### Work to be completed
Would you count the lines of the listing that carry the word "Location"? Give only the resulting number.

### Records shown

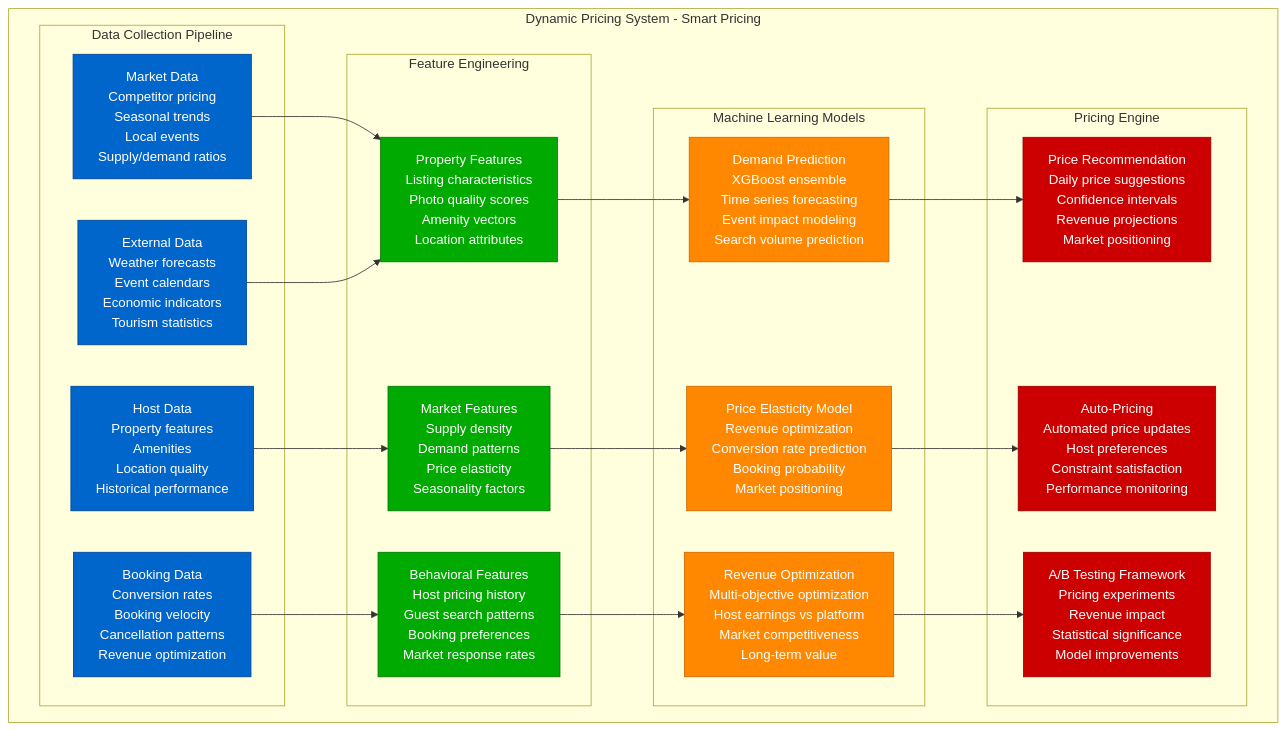
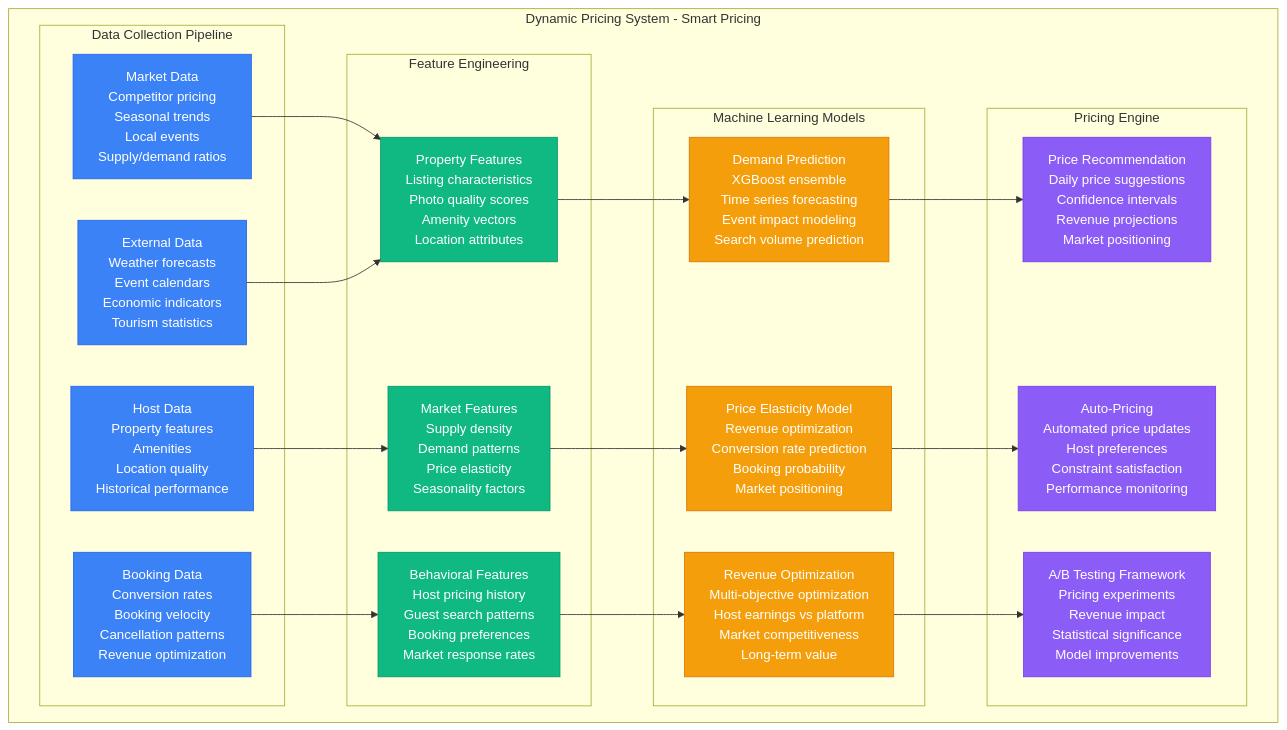
The fourth of 5 diagrams in site/docs/systems/airbnb/novel-solutions.md (deepaucksharma/DS), drawn with Mermaid before and after one commit. The commit also changed other lines of this file and 303 other files, not shown here.

````diff
--- a/site/docs/systems/airbnb/novel-solutions.md
+++ b/site/docs/systems/airbnb/novel-solutions.md
@@ -240,61 +240,61 @@
 ```mermaid
 graph TB
     subgraph DynamicPricingSystem[Dynamic Pricing System - Smart Pricing]
         subgraph DataCollection[Data Collection Pipeline]
             MarketData[Market Data<br/>Competitor pricing<br/>Seasonal trends<br/>Local events<br/>Supply/demand ratios]
 
             HostData[Host Data<br/>Property features<br/>Amenities<br/>Location quality<br/>Historical performance]
 
             BookingData[Booking Data<br/>Conversion rates<br/>Booking velocity<br/>Cancellation patterns<br/>Revenue optimization]
 
             ExternalData[External Data<br/>Weather forecasts<br/>Event calendars<br/>Economic indicators<br/>Tourism statistics]
         end
 
         subgraph FeatureEngineering[Feature Engineering]
             PropertyFeatures[Property Features<br/>Listing characteristics<br/>Photo quality scores<br/>Amenity vectors<br/>Location attributes]
 
             MarketFeatures[Market Features<br/>Supply density<br/>Demand patterns<br/>Price elasticity<br/>Seasonality factors]
 
             BehavioralFeatures[Behavioral Features<br/>Host pricing history<br/>Guest search patterns<br/>Booking preferences<br/>Market response rates]
         end
 
         subgraph MLModels[Machine Learning Models]
             DemandPrediction[Demand Prediction<br/>XGBoost ensemble<br/>Time series forecasting<br/>Event impact modeling<br/>Search volume prediction]
 
             PriceElasticity[Price Elasticity Model<br/>Revenue optimization<br/>Conversion rate prediction<br/>Booking probability<br/>Market positioning]
 
             RevenueOptimization[Revenue Optimization<br/>Multi-objective optimization<br/>Host earnings vs platform<br/>Market competitiveness<br/>Long-term value]
         end
 
         subgraph PricingEngine[Pricing Engine]
             PriceRecommendation[Price Recommendation<br/>Daily price suggestions<br/>Confidence intervals<br/>Revenue projections<br/>Market positioning]
 
             AutoPricing[Auto-Pricing<br/>Automated price updates<br/>Host preferences<br/>Constraint satisfaction<br/>Performance monitoring]
 
             ABTesting[A/B Testing Framework<br/>Pricing experiments<br/>Revenue impact<br/>Statistical significance<br/>Model improvements]
         end
     end
 
     MarketData --> PropertyFeatures
     HostData --> MarketFeatures
     BookingData --> BehavioralFeatures
     ExternalData --> PropertyFeatures
 
     PropertyFeatures --> DemandPrediction
     MarketFeatures --> PriceElasticity
     BehavioralFeatures --> RevenueOptimization
 
     DemandPrediction --> PriceRecommendation
     PriceElasticity --> AutoPricing
     RevenueOptimization --> ABTesting
 
-    classDef dataStyle fill:#0066CC,stroke:#004499,color:#fff
-    classDef featureStyle fill:#00AA00,stroke:#007700,color:#fff
-    classDef mlStyle fill:#FF8800,stroke:#CC6600,color:#fff
-    classDef pricingStyle fill:#CC0000,stroke:#990000,color:#fff
+    classDef dataStyle fill:#3B82F6,stroke:#2563EB,color:#fff
+    classDef featureStyle fill:#10B981,stroke:#059669,color:#fff
+    classDef mlStyle fill:#F59E0B,stroke:#D97706,color:#fff
+    classDef pricingStyle fill:#8B5CF6,stroke:#7C3AED,color:#fff
 
     class MarketData,HostData,BookingData,ExternalData dataStyle
     class PropertyFeatures,MarketFeatures,BehavioralFeatures featureStyle
     class DemandPrediction,PriceElasticity,RevenueOptimization mlStyle
     class PriceRecommendation,AutoPricing,ABTesting pricingStyle
 ```
````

### Your solution
2